2 Kerala women who entered Sabarimala to get 24X7 security: Supreme Court
Following threats by hardline groups Bindu Ammini, 40, a law lecturer at Kerala’s Kannur University and Kanakadurga, 39, a civil servant, had gone into hiding for almost two weeks after entering the hill shrine.
The Supreme Court on Friday asked the Kerala government to provide round-the-clock security to two Kerala women who entered Sabarimala earlier this month defying traditionalists opposed to females of menstruating age offering worship at the hill shrine
The two Bindu Ammini (40) and Kanakadurga (39), fearing for their lives, had petitioned the top court seeking security.
“Having heard the lawyers we deem it appropriate to close this petition at this stage by directing Kerala to provide round the clock. Beyond the above we do not consider it necessary to go into any other issues.”
Hailing the order, Ammini said, “Our faith in judiciary has increased manifold. The judiciary has come to our rescue at a time when certain sections of the society are treating us as criminals as if we committed a big sin. We did only what is permitted by the highest court of the country. The latest directive will encourage many other women to trek to the temple.”
She said that after their entry, they were forced to go in hiding and the latest order of the Supreme Court will help them lead a normal life. “We were facing many threats. Even our children and relatives were not spared.”
The top Court rejected the plea of two women to tag their matter with the review petitions.
The Kerala government told court it was providing full security to the two women. At this the court said, “if so, you continue to do the same even after our order.”

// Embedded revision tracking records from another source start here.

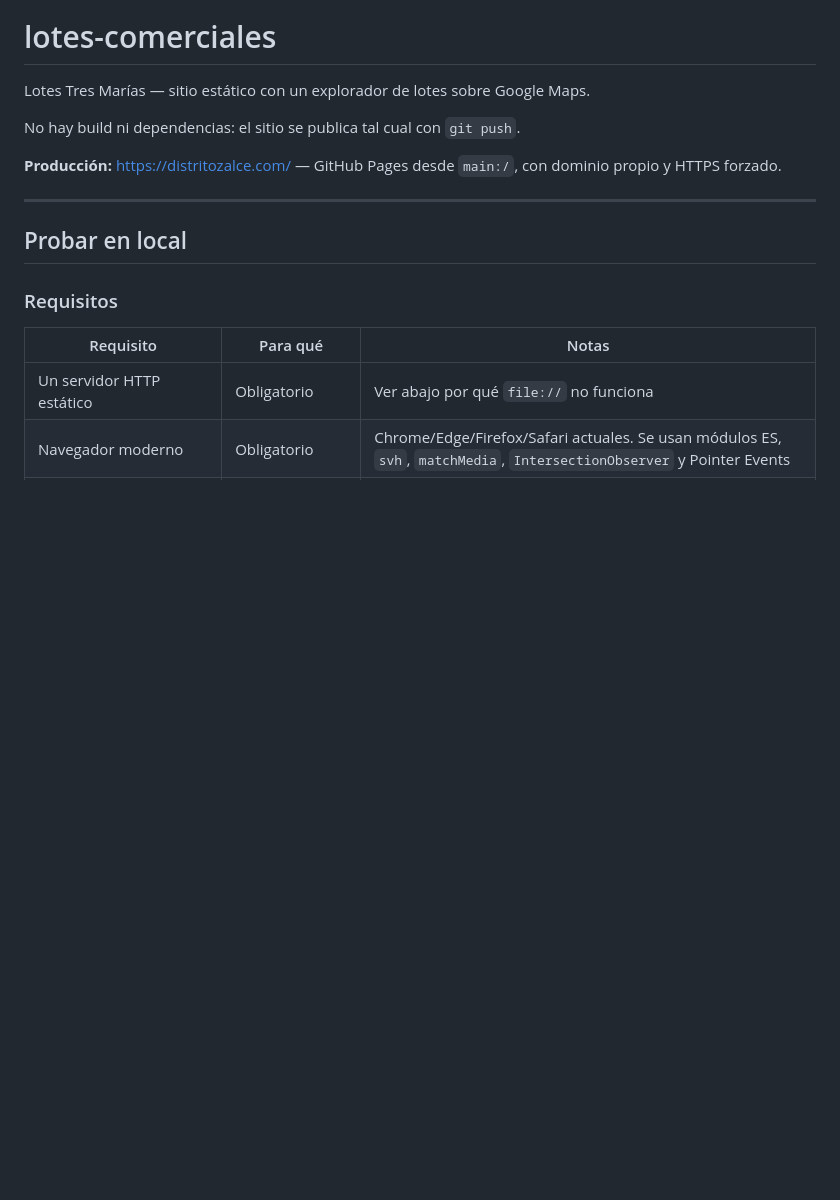
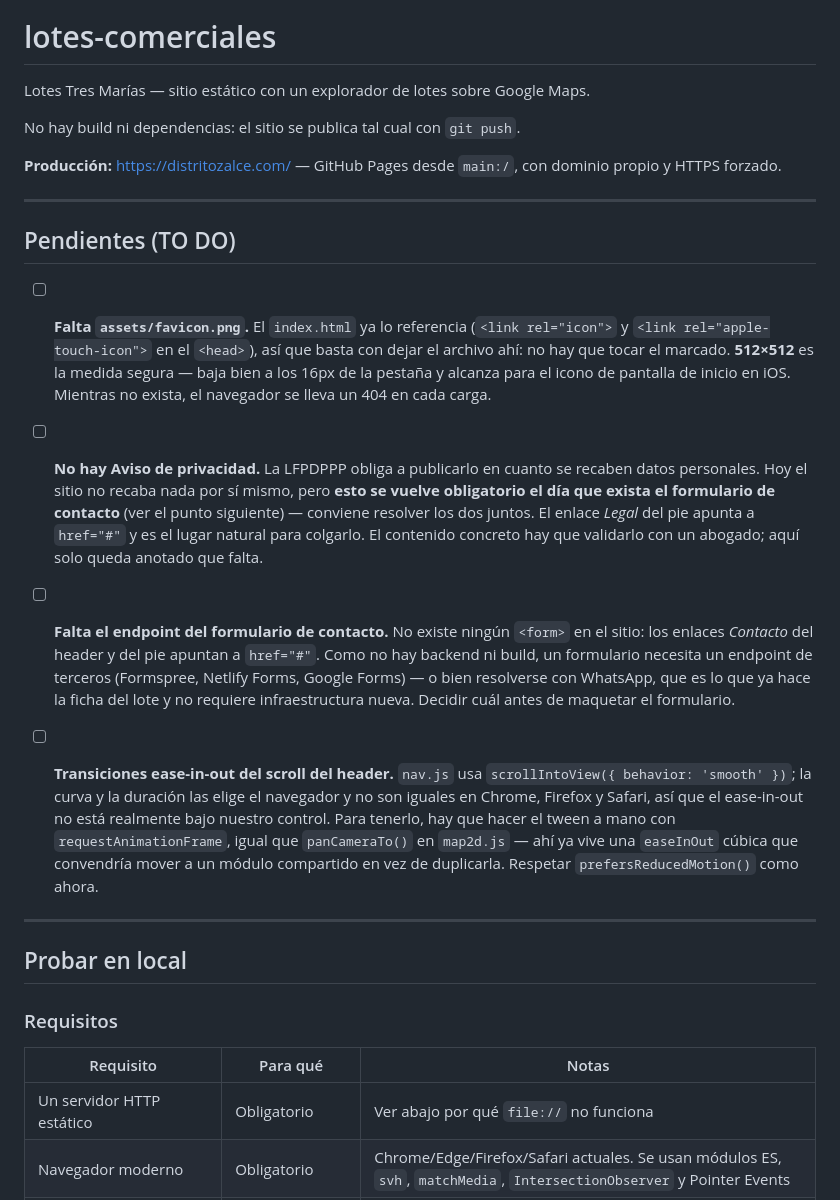
Before and after one commit to jbsolorzano/lotes-comerciales, a Markdown page: README.md, the part around the change. Rendered like a GitHub page; blank space fills up the shorter version.

Commit message:
Record the outstanding work in the README
Four items, verified as genuinely missing rather than assumed:

- assets/favicon.png does not exist, though index.html already references it
- there is no Aviso de privacidad
- there is no <form> anywhere; both "Contacto" links are href="#"
- header anchor scrolling has no controllable easing

The privacy notice and the contact form are noted as one job. The site
collects nothing today, so the missing notice is a gap rather than an
exposure -- but it becomes a legal requirement the moment a form exists,
and shipping the form without it would be the actual mistake.

The scroll easing entry records why it is a limitation and not a bug:
scrollIntoView leaves the curve and duration to the browser, and they
differ across Chrome, Firefox and Safari. Getting real ease-in-out means
hand-rolling the tween, and map2d.js already has the cubic easing from the
camera pan -- so the note also flags that it should move to a shared module
rather than being copied.

Co-Authored-By: Claude Opus 5 <noreply@anthropic.com>

```diff
--- a/README.md
+++ b/README.md
@@ -6,6 +6,39 @@ No hay build ni dependencias: el sitio se publica tal cual con `git push`.
 
 **Producción:** <https://distritozalce.com/> — GitHub Pages desde `main:/`, con
 dominio propio y HTTPS forzado.
+
+---
+
+## Pendientes (TO DO)
+
+- [ ] **Falta `assets/favicon.png`.** El `index.html` ya lo referencia (`<link
+  rel="icon">` y `<link rel="apple-touch-icon">` en el `<head>`), así que basta
+  con dejar el archivo ahí: no hay que tocar el marcado. **512×512** es la
+  medida segura — baja bien a los 16px de la pestaña y alcanza para el icono de
+  pantalla de inicio en iOS. Mientras no exista, el navegador se lleva un 404 en
+  cada carga.
+
+- [ ] **No hay Aviso de privacidad.** La LFPDPPP obliga a publicarlo en cuanto
+  se recaben datos personales. Hoy el sitio no recaba nada por sí mismo, pero
+  **esto se vuelve obligatorio el día que exista el formulario de contacto**
+  (ver el punto siguiente) — conviene resolver los dos juntos. El enlace *Legal*
+  del pie apunta a `href="#"` y es el lugar natural para colgarlo. El contenido
+  concreto hay que validarlo con un abogado; aquí solo queda anotado que falta.
+
+- [ ] **Falta el endpoint del formulario de contacto.** No existe ningún
+  `<form>` en el sitio: los enlaces *Contacto* del header y del pie apuntan a
+  `href="#"`. Como no hay backend ni build, un formulario necesita un endpoint
+  de terceros (Formspree, Netlify Forms, Google Forms) — o bien resolverse con
+  WhatsApp, que es lo que ya hace la ficha del lote y no requiere infraestructura
+  nueva. Decidir cuál antes de maquetar el formulario.
+
+- [ ] **Transiciones ease-in-out del scroll del header.** `nav.js` usa
+  `scrollIntoView({ behavior: 'smooth' })`; la curva y la duración las elige el
+  navegador y no son iguales en Chrome, Firefox y Safari, así que el ease-in-out
+  no está realmente bajo nuestro control. Para tenerlo, hay que hacer el tween a
+  mano con `requestAnimationFrame`, igual que `panCameraTo()` en `map2d.js`
+  — ahí ya vive una `easeInOut` cúbica que convendría mover a un módulo
+  compartido en vez de duplicarla. Respetar `prefersReducedMotion()` como ahora.
 
 ---
 
```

Following threats by hardline groups, the two women had gone into hiding for almost two weeks after entering the hill shrine. But when Kanakadurga returned home on January 15, she was attacked by her mother-in-law and landed in hospital with injuries.
The two had moved the top court on Thursday citing threat to life after. Senior advocate Indira Jaising appeared before a bench led by Chief Justice of India (CJI) Ranjan Gogoi and requested an urgent hearing, saying it was a matter of life and liberty for the two women.

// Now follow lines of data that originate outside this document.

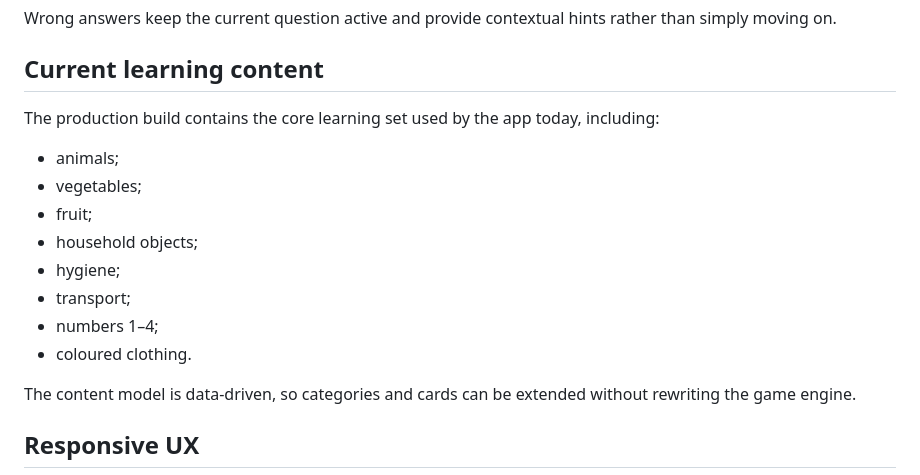
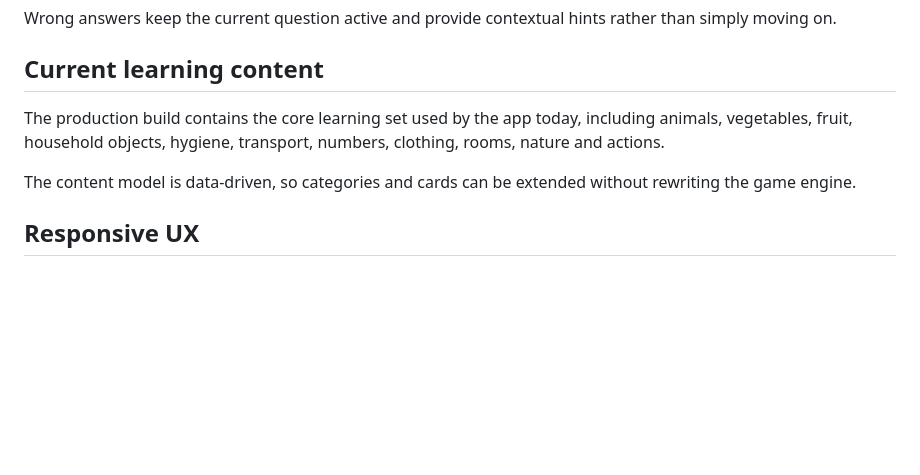
Before and after one commit to SerPanTeam/sashka-molodets, a Markdown page: README.md, the part around the change. GitHub-like rendering; blank space fills up the shorter version.

```diff
--- a/README.md
+++ b/README.md
@@ -41,16 +41,7 @@ Wrong answers keep the current question active and provide contextual hints rath
 
 ## Current learning content
 
-The production build contains the core learning set used by the app today, including:
-
-- animals;
-- vegetables;
-- fruit;
-- household objects;
-- hygiene;
-- transport;
-- numbers 1–4;
-- coloured clothing.
+The production build contains the core learning set used by the app today, including animals, vegetables, fruit, household objects, hygiene, transport, numbers, clothing, rooms, nature and actions.
 
 The content model is data-driven, so categories and cards can be extended without rewriting the game engine.
 
```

The plea sought a court direction to all authorities to allow women of all age groups to enter the temple without any hindrance and to ensure security and safe passage, including police security to women wishing to enter the temple.
A Supreme Court bench had in September ordered the shrine’s doors to be thrown open to women of all ages, overturning a decades-old ban on the entry of female devotees of childbearing age, imposed on grounds that the presiding deity, Lord Ayyappa, is a celibate.
The court order enraged traditionalists, who won the support of both the Congress and the Bharatiya Janata Party in their fight to keep women in the taboo age group out of the temple.
Protestors foiled the entry of women aged below 50 years into Sabarimala until Kanakadurga and Bindu Ammini, with a police escort, entered the shrine.
Their entry sparked widespread unrest in Kerala. Fearing a backlash, the two women stayed in an undisclosed location under state protection for almost two weeks.